IMPALA Platinum (Implats) claims the beneficiation strategy as proposed in the draft amendments to the Mineral and Petroleum Resources Development Act will cause a breach of long-term platinum supply agreements with existing customers in Japan and the US.

The world’s largest platinum miner made this statement in its written presentation to Parliament’s mineral resources committee on Wednesday.

The committee was conducting the fourth and last day of its public hearings into the changes of the law that governs the mining.

The act was originally passed in 2002.

Implats legal representative Stefanie Vivier said the proposed changes to the act did not clarify what constitutes beneficiation, and this raised the question of whether the miner’s existing value-adding activities actually constituted beneficiation.

Ms Vivier said Implats’s Silplats jewellery beneficiation project had failed to obtain a small duty-free allocation of platinum chain into China, despite the Department of Mineral Resources receiving an undertaking by the Chinese government to look into this.

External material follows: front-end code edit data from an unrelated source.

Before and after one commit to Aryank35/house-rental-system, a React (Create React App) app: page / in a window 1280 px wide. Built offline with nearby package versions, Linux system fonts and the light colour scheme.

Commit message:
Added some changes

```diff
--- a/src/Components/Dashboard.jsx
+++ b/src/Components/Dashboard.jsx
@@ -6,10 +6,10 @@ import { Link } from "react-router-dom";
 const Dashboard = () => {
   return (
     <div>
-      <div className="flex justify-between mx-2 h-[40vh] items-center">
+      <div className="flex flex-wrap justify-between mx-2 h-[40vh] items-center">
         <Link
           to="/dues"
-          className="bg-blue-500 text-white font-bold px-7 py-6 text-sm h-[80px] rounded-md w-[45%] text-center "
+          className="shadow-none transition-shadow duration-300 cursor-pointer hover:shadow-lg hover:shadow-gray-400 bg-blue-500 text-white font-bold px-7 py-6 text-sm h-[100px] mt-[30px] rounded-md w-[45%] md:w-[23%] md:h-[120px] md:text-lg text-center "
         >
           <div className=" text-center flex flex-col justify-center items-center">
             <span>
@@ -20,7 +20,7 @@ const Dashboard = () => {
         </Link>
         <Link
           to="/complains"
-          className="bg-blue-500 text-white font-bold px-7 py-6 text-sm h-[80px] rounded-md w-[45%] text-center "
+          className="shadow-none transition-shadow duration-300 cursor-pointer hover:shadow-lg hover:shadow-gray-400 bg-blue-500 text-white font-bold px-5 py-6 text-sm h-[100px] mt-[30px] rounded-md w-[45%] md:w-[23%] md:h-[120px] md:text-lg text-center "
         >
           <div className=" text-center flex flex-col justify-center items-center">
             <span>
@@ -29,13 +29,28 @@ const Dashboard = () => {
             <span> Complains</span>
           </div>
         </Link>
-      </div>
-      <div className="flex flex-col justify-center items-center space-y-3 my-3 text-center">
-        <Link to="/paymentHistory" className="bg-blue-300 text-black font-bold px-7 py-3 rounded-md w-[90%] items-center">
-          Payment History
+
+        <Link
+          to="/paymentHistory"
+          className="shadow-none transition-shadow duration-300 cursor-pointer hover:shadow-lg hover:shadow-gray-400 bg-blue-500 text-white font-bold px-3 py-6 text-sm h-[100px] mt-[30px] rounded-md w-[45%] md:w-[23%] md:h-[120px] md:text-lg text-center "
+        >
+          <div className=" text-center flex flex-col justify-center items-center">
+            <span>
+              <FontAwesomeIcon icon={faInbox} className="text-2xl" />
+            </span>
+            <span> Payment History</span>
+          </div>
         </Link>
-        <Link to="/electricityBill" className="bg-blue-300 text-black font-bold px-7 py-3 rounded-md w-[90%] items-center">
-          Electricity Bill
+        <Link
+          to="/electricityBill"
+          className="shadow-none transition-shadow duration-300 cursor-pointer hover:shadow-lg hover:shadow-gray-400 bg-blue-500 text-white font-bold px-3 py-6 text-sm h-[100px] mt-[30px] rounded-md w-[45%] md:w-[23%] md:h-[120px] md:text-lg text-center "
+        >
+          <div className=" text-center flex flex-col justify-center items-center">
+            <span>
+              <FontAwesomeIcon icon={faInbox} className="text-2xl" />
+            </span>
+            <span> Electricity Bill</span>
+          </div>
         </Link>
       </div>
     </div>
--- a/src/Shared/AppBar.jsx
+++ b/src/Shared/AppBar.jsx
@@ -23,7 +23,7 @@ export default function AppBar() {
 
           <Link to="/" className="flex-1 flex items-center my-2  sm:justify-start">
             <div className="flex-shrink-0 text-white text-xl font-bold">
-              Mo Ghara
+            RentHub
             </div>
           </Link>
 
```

She said as a consequence the Silplats beneficiation project had failed even with its support.

"There is no local market for platinum jewellery because it is a high-end product and it was not competitive globally," Ms Vivier said.

She said the proposed pricing and availability of platinum group metals for local beneficiation would have a negative impact on the pricing and availability of Implats’s exports.

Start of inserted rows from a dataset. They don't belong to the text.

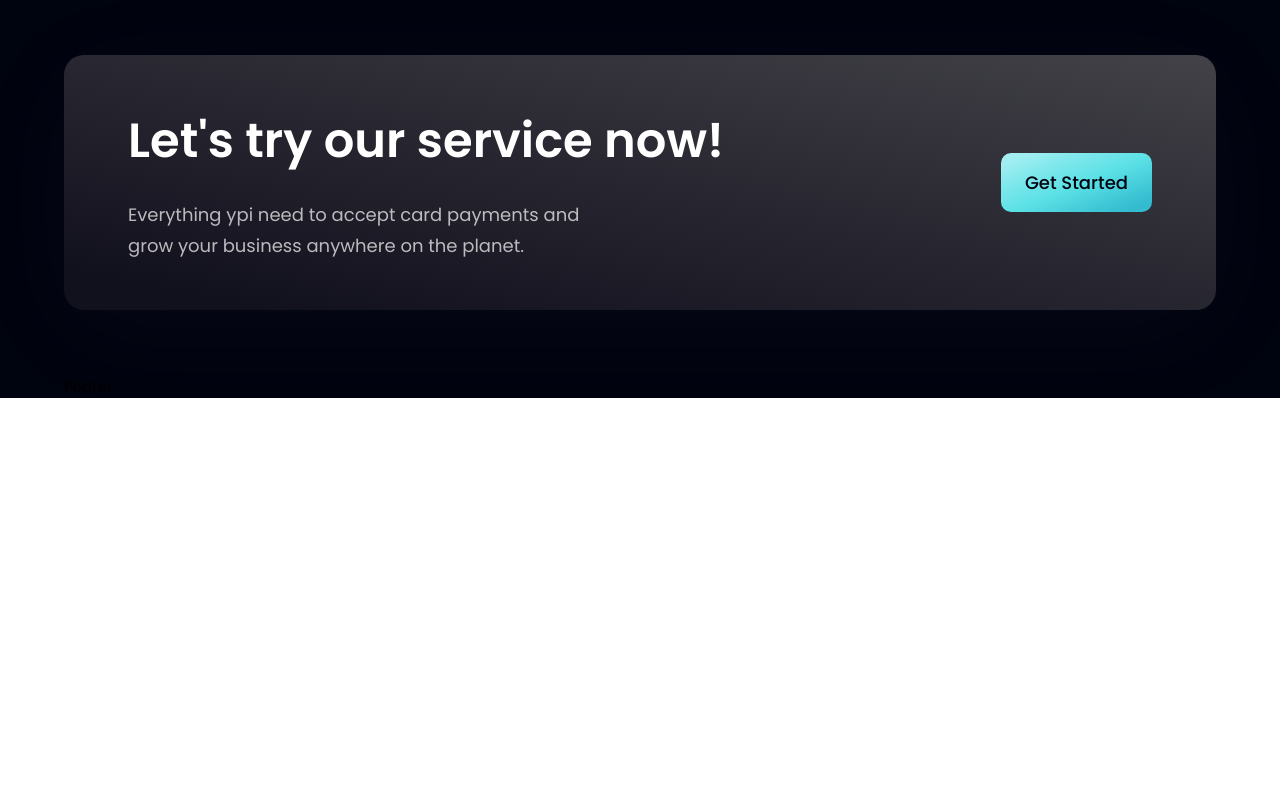
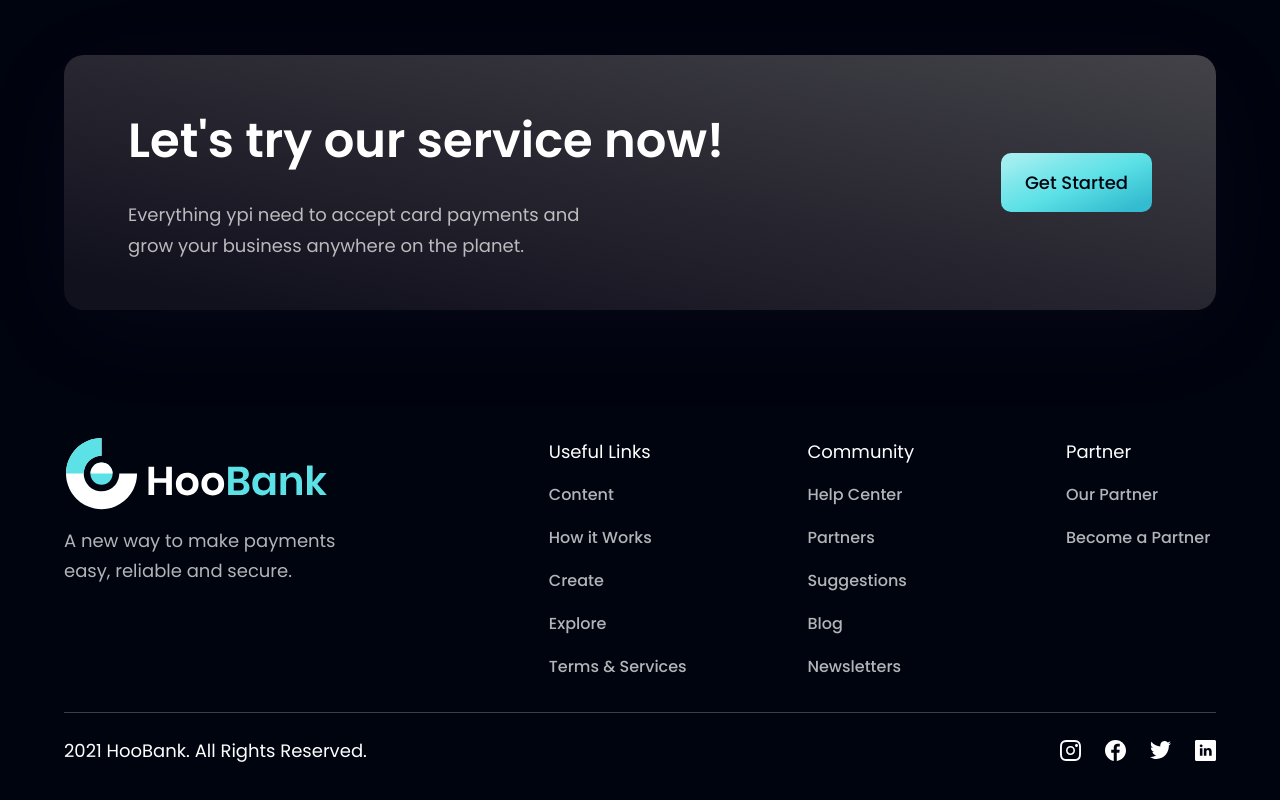
Before and after one commit to 0xraidr/modsite, a React (Create React App) app: page / in a window 1280 px wide. Shown: the part 4593-5393 px from the top of the page. Before the commit the page ends 4991 px from the top, so only its background shows below. Built offline with nearby package versions, Linux system fonts and the light colour scheme.

Commit message:
footer component complete

```diff
--- a/src/components/Footer.jsx
+++ b/src/components/Footer.jsx
@@ -1,9 +1,66 @@
 import React from 'react'
+import styles from '../style';
+import { logo } from '../assets';
+import { footerLinks, socialMedia } from '../constants/ind';
 
-const Footer = () => {
-  return (
-    <div>Footer</div>
+const Footer = () => (
+    <section className={`${styles.flexCenter} ${styles.paddingY}
+    flex-col`}>
+      <div className={`${styles.flexStart} md:flex-row flex-col
+      mb-8 w-full`}>
+        <div className='flex-1 flex flex-col justify-start mr-10'>
+          <img src={logo} alt='hoobank'
+          className='w-[266px] h-[72px] object-contain'
+          />
+          <p className={`${styles.paragraph} mt-4 max-w-[310px]`}>
+          A new way to make payments easy, reliable and secure.
+          </p>
+        </div>
+        <div className='flex-[1.5] w-full flex flex-row justify-between
+         flex-wrap md:mt-0 mt-10'>
+            {footerLinks.map((footerLink) => (
+              <div key={footerLink.key} className='flex flex-col
+              ss:my-0 my-4 min-w-[150px]'>
+                  <h4 className='font-poppins font-normal text-[18px]
+                  leading-[27px] text-white'>
+                    {footerLink.title}
+                  </h4>
+                  <ul className='list-none mt-4'>
+                    {footerLink.links.map((link, index) => (
+                      <li className={`font-poppins font-medium text-[16px]
+                      leading-[27px] text-dimWhite hover:text-secondary
+                      cursor-pointer ${index !== footerLink.links.length
+                      - 1 ? 'mb-4' : 'mb-0'}`}>
+                        {link.name}
+                      </li>
+                    ))}
+                  </ul>
+              </div>
+            ))}
+        </div>
+      </div>
+
+      <div className='w-full flex justify-between items-center md:flex-row
+       flex-col pt-6 border-t-[1px] border-t-[#3f3e45]'>
+        <p className='font-poppins font-normal text-center text-[18px]
+                  leading-[27px] text-white'>
+                    2021 HooBank. All Rights Reserved.
+        </p>
+          <div className='flex flex-row md:mt-0 mt-6'>
+                        {socialMedia.map((social, index) => (
+                          <img
+                          key={social.id}
+                          src={social.icon}
+                          alt={social.id}
+                          className={`w-[21px] h-[21px] object-contain
+                         cursor-pointer ${index !== socialMedia.length
+                        -1 ? 'mr-6' : 'mr-0'}`}
+                          />
+                        ))}
+          </div>
+      </div>
+    </section>
   )
-}
+
 
 export default Footer
```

Beneficiation had been a hot topic, she said. "It unfortunately does not appear that the new amendments to the (act) speak to beneficiation strategy," Ms Vivier said.

She said Implats proposed that the amendments to the act, the 2011 beneficiation strategy and the existing Precious Metals Act become aligned.

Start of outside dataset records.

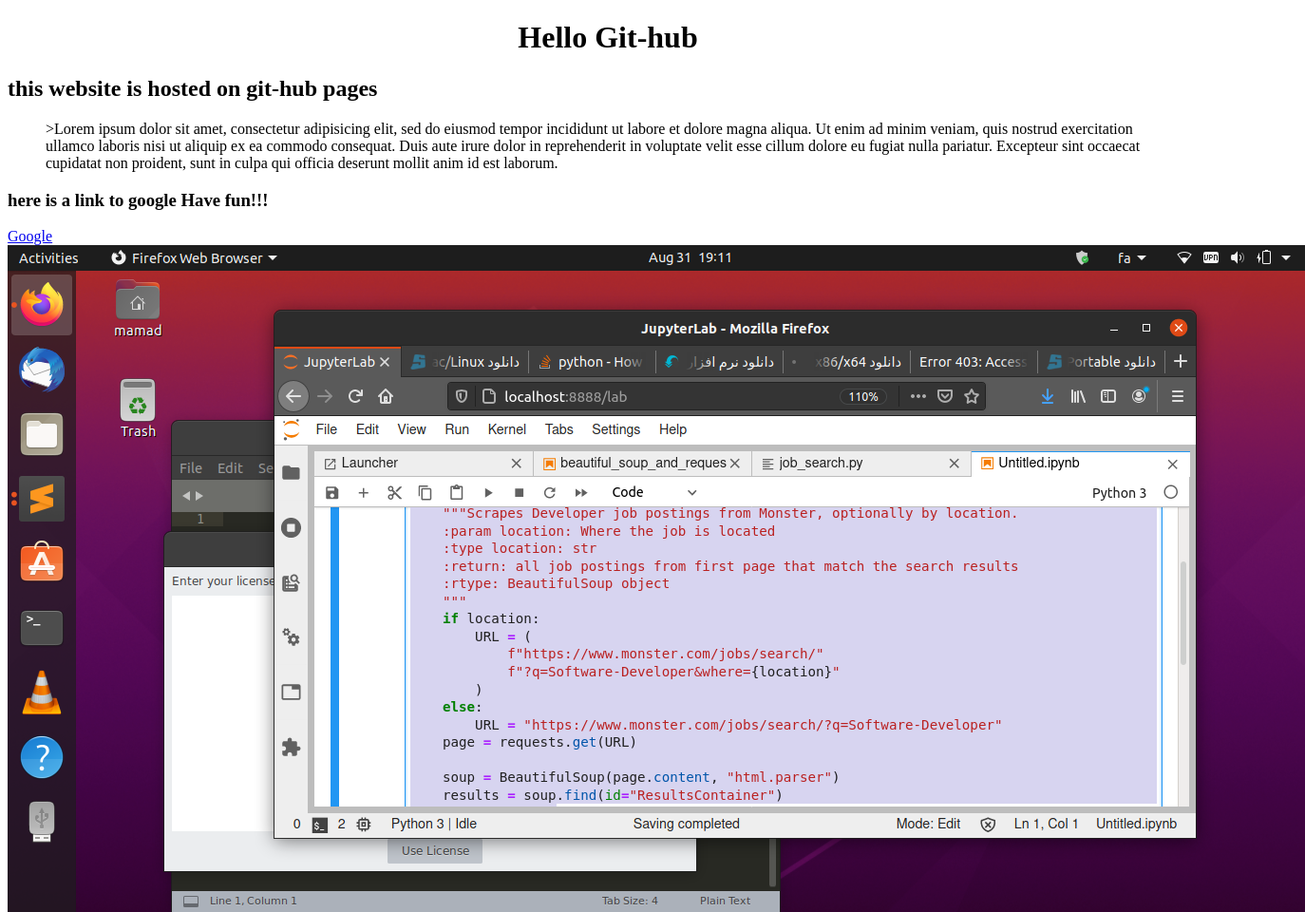
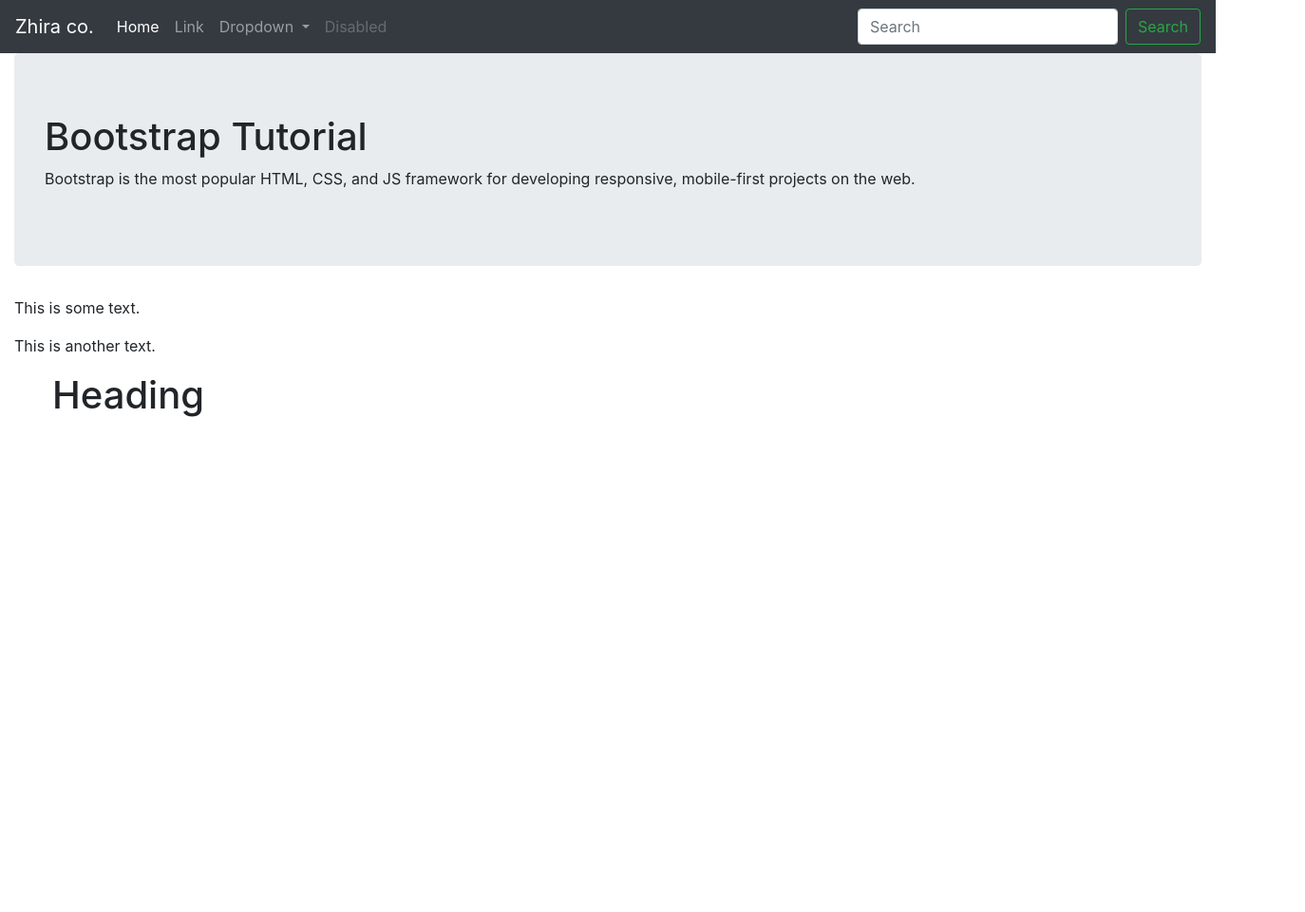
Before and after one commit to Mamad-cloud/Mamad-cloud.github.io, a plain HTML site: page index.html in a window 1280 px wide. Shown: the top 960 px of the page at 95% size, 1374 px wide, since content can reach past the window. After the commit the page ends 800 px from the top, so only its background shows below. Drawn offline with nearby package versions, Linux system fonts and the light colour scheme.

Commit message:
test-commit

```diff
--- a/index.html
+++ b/index.html
@@ -1,19 +1,78 @@
 <!DOCTYPE html>
 <html>
 <head>
-	<title>Git-hub test</title>
+	<meta charset="utf-8">
+    <meta name="viewport" content="width=device-width, initial-scale=1, shrink-to-fit=no">
+    <link rel="stylesheet" href="https://stackpath.bootstrapcdn.com/bootstrap/4.5.2/css/bootstrap.min.css" integrity="sha384-JcKb8q3iqJ61gNV9KGb8thSsNjpSL0n8PARn9HuZOnIxN0hoP+VmmDGMN5t9UJ0Z" crossorigin="anonymous">
+
+
+
+	<!-- jQuery library -->
+	<script src="https://ajax.googleapis.com/ajax/libs/jquery/3.5.1/jquery.min.js"></script>
+
+
+
+	<!-- Latest compiled JavaScript -->
+	<script src="https://maxcdn.bootstrapcdn.com/bootstrap/3.4.1/js/bootstrap.min.js"></script>
+	<title>Zhira co.</title>
 </head>
 <body>
-	<h1 align="center">Hello Git-hub</h1>
-	<h2>this website is hosted on git-hub pages</h2>
-	<blockquote>>Lorem ipsum dolor sit amet, consectetur adipisicing elit, sed do eiusmod
-	tempor incididunt ut labore et dolore magna aliqua. Ut enim ad minim veniam,
-	quis nostrud exercitation ullamco laboris nisi ut aliquip ex ea commodo
-	consequat. Duis aute irure dolor in reprehenderit in voluptate velit esse
-	cillum dolore eu fugiat nulla pariatur. Excepteur sint occaecat cupidatat non
-	proident, sunt in culpa qui officia deserunt mollit anim id est laborum.</blockquote>
-	<h3>here is a link to google Have fun!!!</h3>
-	<a  href="https://google.com/">Google</a>
-	<img src="Images/img_1.png">my terminal</img>
+	<nav class="navbar navbar-expand-lg navbar-dark bg-dark">
+			  	<a class="navbar-brand" href="#">Zhira co.</a>
+			  	<button class="navbar-toggler" type="button" data-toggle="collapse" data-target="#navbarSupportedContent" aria-controls="navbarSupportedContent" aria-expanded="false" aria-label="Toggle navigation">
+			  	  <span class="navbar-toggler-icon"></span>
+			 	 </button>
+
+			  <div class="collapse navbar-collapse" id="navbarSupportedContent">
+			    <ul class="navbar-nav mr-auto">
+			     	<li class="nav-item active">
+			       		<a class="nav-link" href="#">Home <span class="sr-only">(current)</span></a>
+			        </li>
+
+			        <li class="nav-item">
+			            <a class="nav-link" href="#">Link</a>
+			        </li>
+			        <li class="nav-item dropdown">
+			            <a class="nav-link dropdown-toggle" href="#" id="navbarDropdown" role="button" data-toggle="dropdown" aria-haspopup="true" aria-expanded="false">
+			            Dropdown
+			            </a>
+			       		<div class="dropdown-menu" aria-labelledby="navbarDropdown">
+			           		<a class="dropdown-item" href="#">Action</a>
+			          		 <a class="dropdown-item" href="#">Another action</a>
+			           		<div class="dropdown-divider"></div>
+			          	    <a class="dropdown-item" href="#">Something else here</a>
+			        	</div>
+			        </li>
+			        <li class="nav-item">
+			       	    <a class="nav-link disabled" href="#" tabindex="-1" aria-disabled="true">Disabled</a>
+			        </li>
+			    </ul>
+			    <form class="form-inline my-2 my-lg-0">
+			      <input class="form-control mr-sm-2" type="search" placeholder="Search" aria-label="Search">
+			      <button class="btn btn-outline-success my-2 my-sm-0" type="submit">Search</button>
+			    </form>
+			  </div>
+			</nav>
+	<div class="container-fluid" >
+		<div class="jumbotron">
+    		<h1>Bootstrap Tutorial</h1>
+    		<p>Bootstrap is the most popular HTML, CSS, and JS framework for developing
+   					 responsive, mobile-first projects on the web.</p>
+ 		</div>
+  		<p>This is some text.</p>
+ 		 <p>This is another text.</p>
+
+		<dir class="row">
+			<div class="col-sm-12">
+				<h1 class="">Heading</h1>
+			</div>
+		</dir>
+	</div>
+
+
+
+<script src="https://code.jquery.com/jquery-3.5.1.slim.min.js" integrity="sha384-DfXdz2htPH0lsSSs5nCTpuj/zy4C+OGpamoFVy38MVBnE+IbbVYUew+OrCXaRkfj" crossorigin="anonymous"></script>
+<script src="https://cdn.jsdelivr.net/npm/popper.js@1.16.1/dist/umd/popper.min.js" integrity="sha384-9/reFTGAW83EW2RDu2S0VKaIzap3H66lZH81PoYlFhbGU+6BZp6G7niu735Sk7lN" crossorigin="anonymous"></script>
+<script src="https://stackpath.bootstrapcdn.com/bootstrap/4.5.2/js/bootstrap.min.js" integrity="sha384-B4gt1jrGC7Jh4AgTPSdUtOBvfO8shuf57BaghqFfPlYxofvL8/KUEfYiJOMMV+rV" crossorigin="anonymous"></script>
 </body>
 </html>
```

Implats would be very concerned if the market-price principal were done away with. "We are willing to co-operate (on beneficiation) through loans or schemes," Ms Vivier said, and 20% of Implats product had been earmarked for local delivery, but the company would need government support.